Task directions ::
Filter the entries for the string "README". Copy each line that has it.

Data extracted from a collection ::
:::::
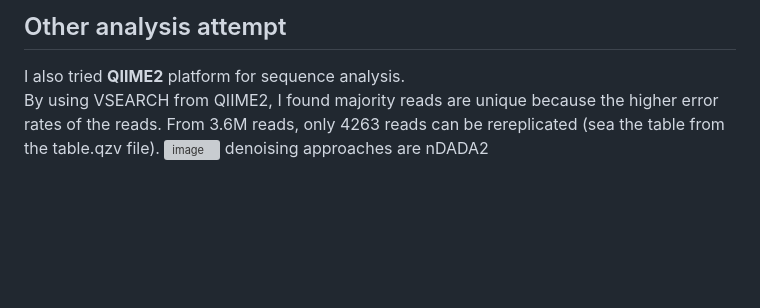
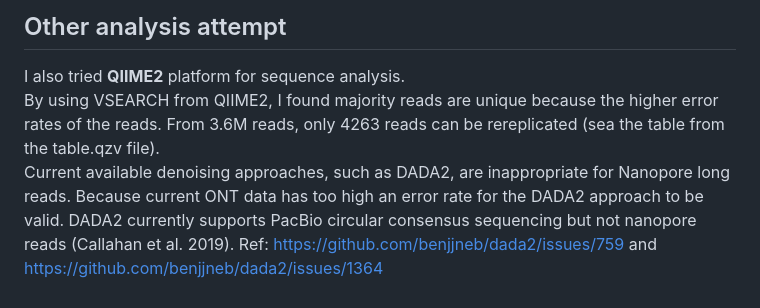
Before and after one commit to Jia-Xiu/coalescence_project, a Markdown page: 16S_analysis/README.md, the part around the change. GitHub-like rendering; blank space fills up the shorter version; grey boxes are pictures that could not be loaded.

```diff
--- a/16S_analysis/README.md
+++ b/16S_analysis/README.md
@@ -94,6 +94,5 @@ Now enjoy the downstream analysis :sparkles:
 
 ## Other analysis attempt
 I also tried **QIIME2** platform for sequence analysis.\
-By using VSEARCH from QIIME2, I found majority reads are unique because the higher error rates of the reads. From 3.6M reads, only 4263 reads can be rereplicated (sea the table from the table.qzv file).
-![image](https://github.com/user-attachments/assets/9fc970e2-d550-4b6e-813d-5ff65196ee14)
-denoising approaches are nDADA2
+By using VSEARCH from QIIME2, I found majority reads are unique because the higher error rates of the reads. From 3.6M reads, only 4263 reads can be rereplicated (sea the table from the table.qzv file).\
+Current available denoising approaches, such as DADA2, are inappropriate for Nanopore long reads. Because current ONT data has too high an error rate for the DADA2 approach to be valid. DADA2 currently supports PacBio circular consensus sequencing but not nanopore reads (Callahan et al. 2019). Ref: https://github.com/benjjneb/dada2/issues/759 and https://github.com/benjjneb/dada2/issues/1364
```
:::::
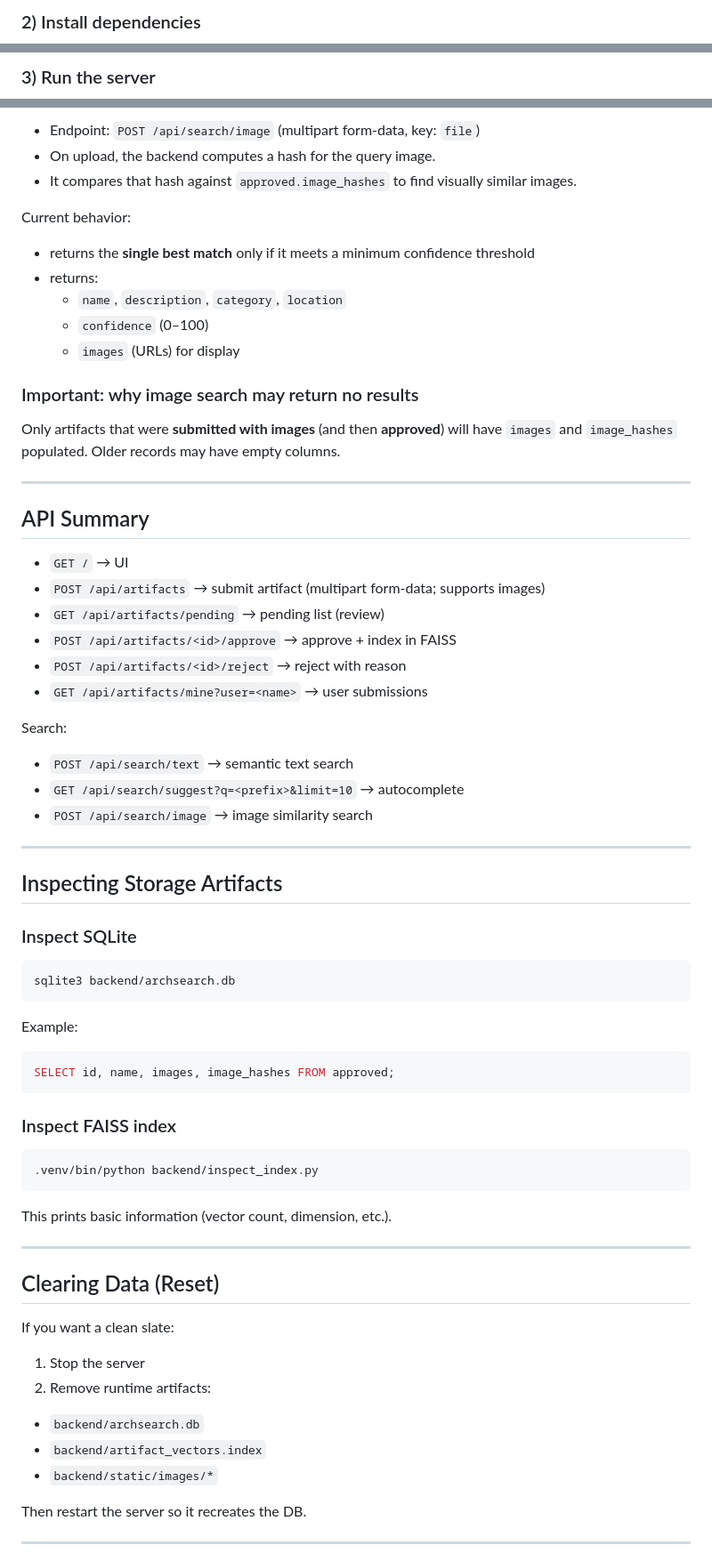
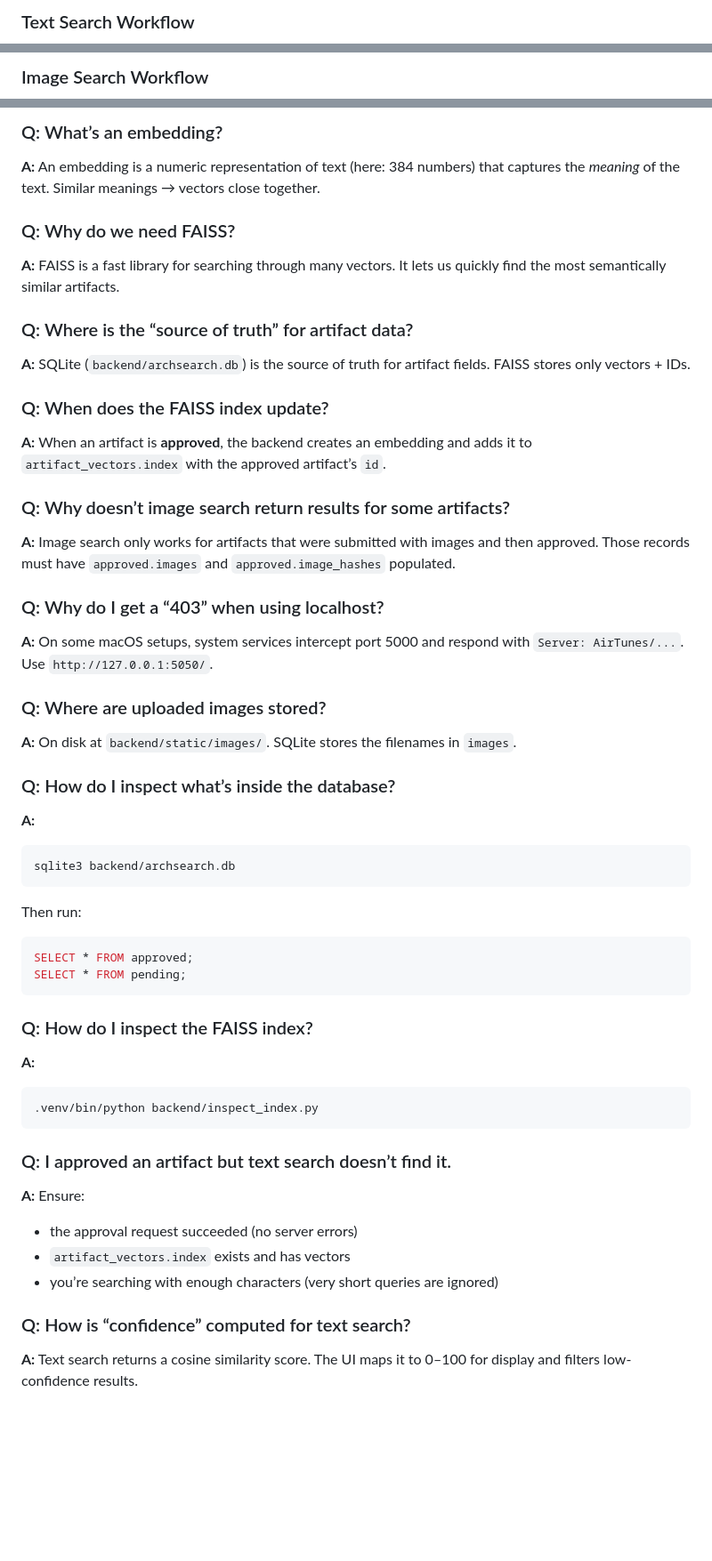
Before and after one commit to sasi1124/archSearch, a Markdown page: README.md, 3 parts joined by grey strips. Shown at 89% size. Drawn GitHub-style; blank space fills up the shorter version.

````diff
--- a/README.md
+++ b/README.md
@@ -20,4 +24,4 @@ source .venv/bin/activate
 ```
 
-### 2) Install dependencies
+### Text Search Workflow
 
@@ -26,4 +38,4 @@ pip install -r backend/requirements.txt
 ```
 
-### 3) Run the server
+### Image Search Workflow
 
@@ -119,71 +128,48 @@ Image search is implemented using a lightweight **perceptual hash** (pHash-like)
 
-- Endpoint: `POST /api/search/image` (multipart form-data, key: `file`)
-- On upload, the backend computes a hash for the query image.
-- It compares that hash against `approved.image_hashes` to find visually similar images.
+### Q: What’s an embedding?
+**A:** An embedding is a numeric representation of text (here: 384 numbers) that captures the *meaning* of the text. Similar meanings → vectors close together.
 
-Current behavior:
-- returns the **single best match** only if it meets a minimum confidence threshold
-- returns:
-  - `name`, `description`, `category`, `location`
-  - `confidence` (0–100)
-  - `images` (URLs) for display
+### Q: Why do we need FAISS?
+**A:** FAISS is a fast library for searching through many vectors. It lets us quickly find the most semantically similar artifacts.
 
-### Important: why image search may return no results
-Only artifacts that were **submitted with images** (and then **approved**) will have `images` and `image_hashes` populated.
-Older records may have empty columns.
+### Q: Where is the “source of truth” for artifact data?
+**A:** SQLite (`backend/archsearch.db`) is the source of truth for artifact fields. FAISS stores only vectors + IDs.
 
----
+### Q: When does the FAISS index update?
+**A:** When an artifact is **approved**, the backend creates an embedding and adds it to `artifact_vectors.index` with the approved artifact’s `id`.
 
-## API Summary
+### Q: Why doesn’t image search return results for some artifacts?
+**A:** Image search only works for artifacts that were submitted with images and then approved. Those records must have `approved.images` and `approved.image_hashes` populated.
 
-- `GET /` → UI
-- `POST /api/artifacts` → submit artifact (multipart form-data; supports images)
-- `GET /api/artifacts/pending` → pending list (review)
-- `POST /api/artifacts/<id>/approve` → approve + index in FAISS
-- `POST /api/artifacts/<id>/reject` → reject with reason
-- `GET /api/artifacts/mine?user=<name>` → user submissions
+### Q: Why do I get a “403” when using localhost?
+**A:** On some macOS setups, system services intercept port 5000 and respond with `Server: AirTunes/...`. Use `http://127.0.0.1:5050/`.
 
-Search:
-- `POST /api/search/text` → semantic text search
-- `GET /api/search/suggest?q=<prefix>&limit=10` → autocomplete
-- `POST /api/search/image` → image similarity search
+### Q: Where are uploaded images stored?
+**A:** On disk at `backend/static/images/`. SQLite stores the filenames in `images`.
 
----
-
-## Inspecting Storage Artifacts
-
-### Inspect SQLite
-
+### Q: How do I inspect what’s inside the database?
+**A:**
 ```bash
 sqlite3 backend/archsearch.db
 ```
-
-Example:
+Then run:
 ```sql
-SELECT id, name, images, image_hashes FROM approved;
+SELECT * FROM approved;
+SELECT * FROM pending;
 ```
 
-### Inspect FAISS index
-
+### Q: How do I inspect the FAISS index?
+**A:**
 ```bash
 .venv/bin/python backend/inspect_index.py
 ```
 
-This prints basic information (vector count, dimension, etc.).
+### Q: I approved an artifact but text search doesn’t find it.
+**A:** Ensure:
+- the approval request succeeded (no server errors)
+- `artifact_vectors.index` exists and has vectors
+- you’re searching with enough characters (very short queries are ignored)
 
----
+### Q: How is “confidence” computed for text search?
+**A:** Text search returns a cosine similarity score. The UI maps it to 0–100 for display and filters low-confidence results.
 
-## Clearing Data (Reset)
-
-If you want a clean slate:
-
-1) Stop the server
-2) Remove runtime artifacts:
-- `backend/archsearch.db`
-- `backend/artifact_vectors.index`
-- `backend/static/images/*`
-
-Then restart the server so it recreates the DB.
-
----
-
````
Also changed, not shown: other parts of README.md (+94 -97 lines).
:::::
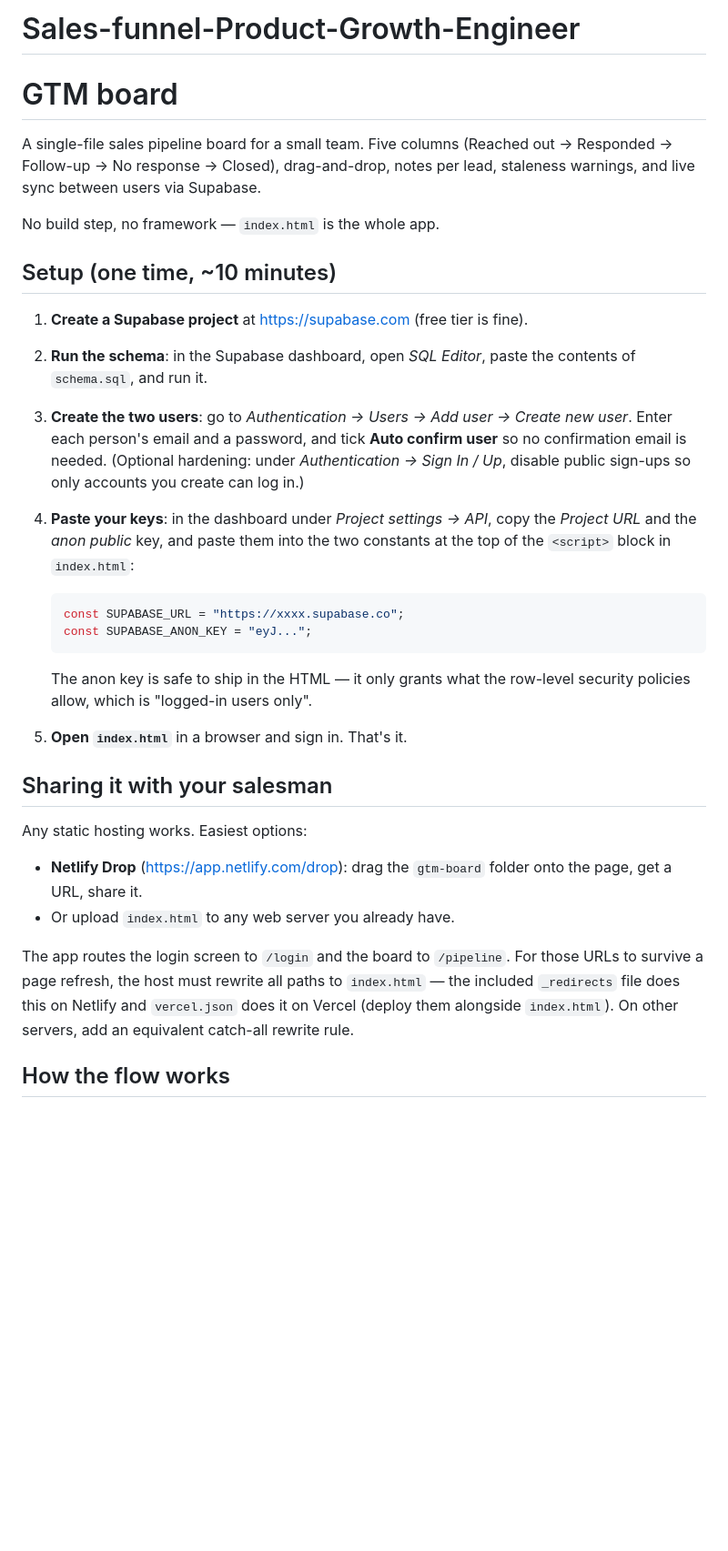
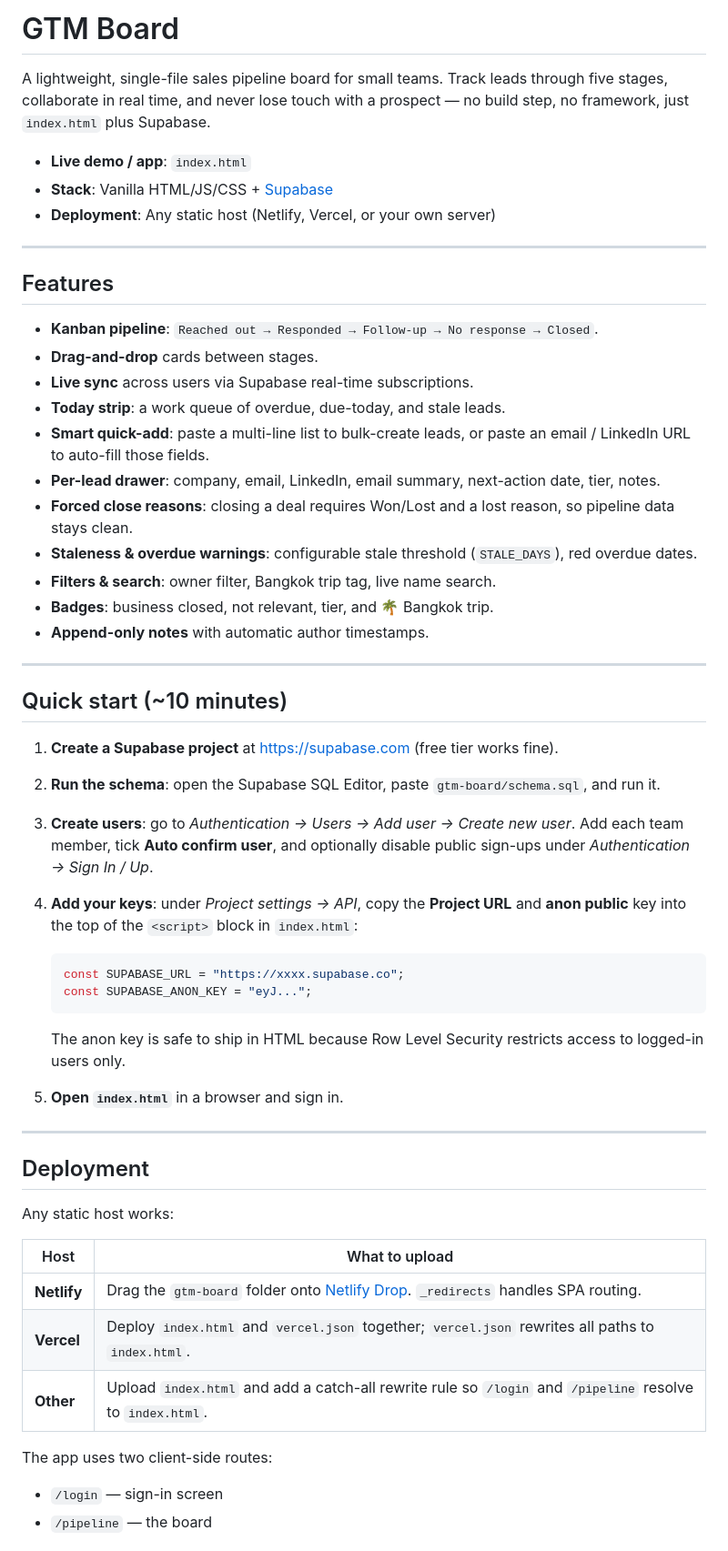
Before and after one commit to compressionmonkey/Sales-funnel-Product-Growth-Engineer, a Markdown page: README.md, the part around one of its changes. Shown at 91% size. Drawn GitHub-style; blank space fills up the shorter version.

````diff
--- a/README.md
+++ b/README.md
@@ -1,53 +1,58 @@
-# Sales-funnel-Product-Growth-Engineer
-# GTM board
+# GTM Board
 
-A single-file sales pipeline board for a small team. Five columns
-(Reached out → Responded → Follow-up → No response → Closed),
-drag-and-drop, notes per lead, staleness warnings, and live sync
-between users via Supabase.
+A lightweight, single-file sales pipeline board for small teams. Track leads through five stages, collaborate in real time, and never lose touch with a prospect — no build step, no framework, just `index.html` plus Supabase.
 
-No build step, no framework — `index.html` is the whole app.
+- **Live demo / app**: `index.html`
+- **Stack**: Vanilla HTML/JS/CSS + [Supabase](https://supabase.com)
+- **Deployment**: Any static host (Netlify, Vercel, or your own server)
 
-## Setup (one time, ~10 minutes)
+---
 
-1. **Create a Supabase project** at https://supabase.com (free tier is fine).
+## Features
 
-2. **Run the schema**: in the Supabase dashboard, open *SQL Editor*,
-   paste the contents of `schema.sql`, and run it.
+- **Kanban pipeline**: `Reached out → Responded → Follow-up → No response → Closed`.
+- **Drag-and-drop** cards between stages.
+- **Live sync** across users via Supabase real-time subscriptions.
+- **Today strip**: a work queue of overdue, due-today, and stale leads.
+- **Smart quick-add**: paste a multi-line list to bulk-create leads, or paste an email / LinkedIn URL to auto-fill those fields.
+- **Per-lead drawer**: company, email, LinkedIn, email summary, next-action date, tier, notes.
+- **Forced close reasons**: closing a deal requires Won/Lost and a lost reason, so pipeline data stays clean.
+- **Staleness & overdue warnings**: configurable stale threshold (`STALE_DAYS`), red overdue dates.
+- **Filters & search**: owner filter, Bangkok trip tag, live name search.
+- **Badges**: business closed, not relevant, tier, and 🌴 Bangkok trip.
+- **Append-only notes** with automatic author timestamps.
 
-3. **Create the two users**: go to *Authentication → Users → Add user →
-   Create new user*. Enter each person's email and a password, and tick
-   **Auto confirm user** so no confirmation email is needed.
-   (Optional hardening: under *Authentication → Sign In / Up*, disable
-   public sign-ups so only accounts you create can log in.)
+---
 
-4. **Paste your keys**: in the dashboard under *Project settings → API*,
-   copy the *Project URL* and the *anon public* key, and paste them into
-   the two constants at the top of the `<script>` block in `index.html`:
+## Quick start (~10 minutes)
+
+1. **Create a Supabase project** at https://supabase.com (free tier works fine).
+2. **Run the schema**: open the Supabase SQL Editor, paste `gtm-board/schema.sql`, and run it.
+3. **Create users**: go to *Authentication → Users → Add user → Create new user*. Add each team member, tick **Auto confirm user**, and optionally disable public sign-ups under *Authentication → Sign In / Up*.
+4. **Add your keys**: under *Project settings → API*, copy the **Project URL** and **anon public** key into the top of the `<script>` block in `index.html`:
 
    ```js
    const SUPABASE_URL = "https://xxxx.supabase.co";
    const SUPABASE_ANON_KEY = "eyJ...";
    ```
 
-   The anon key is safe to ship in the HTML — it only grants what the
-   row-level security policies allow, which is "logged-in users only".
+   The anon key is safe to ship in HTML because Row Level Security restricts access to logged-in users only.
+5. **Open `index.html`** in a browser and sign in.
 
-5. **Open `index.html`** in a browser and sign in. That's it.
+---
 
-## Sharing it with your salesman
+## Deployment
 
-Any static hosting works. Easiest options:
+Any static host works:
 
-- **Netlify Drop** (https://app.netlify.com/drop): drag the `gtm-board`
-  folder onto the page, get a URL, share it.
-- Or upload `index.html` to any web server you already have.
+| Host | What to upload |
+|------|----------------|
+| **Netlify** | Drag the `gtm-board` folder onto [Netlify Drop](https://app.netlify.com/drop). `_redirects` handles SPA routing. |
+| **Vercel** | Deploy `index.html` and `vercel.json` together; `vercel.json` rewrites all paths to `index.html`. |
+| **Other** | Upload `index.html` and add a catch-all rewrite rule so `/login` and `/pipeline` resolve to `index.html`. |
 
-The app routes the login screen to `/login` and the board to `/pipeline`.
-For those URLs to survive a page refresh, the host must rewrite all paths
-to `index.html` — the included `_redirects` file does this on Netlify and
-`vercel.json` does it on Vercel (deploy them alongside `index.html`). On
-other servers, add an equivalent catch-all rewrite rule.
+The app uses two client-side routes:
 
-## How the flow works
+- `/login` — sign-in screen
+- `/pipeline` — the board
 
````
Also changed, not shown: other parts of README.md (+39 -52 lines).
:::::
Exercise output ::
Before and after one commit to Jia-Xiu/coalescence_project, a Markdown page: 16S_analysis/README.md, the part around the change. GitHub-like rendering; blank space fills up the shorter version; grey boxes are pictures that could not be loaded.
--- a/16S_analysis/README.md
+++ b/16S_analysis/README.md
Before and after one commit to sasi1124/archSearch, a Markdown page: README.md, 3 parts joined by grey strips. Shown at 89% size. Drawn GitHub-style; blank space fills up the shorter version.
--- a/README.md
+++ b/README.md
Also changed, not shown: other parts of README.md (+94 -97 lines).
Before and after one commit to compressionmonkey/Sales-funnel-Product-Growth-Engineer, a Markdown page: README.md, the part around one of its changes. Shown at 91% size. Drawn GitHub-style; blank space fills up the shorter version.
--- a/README.md
+++ b/README.md
Also changed, not shown: other parts of README.md (+39 -52 lines).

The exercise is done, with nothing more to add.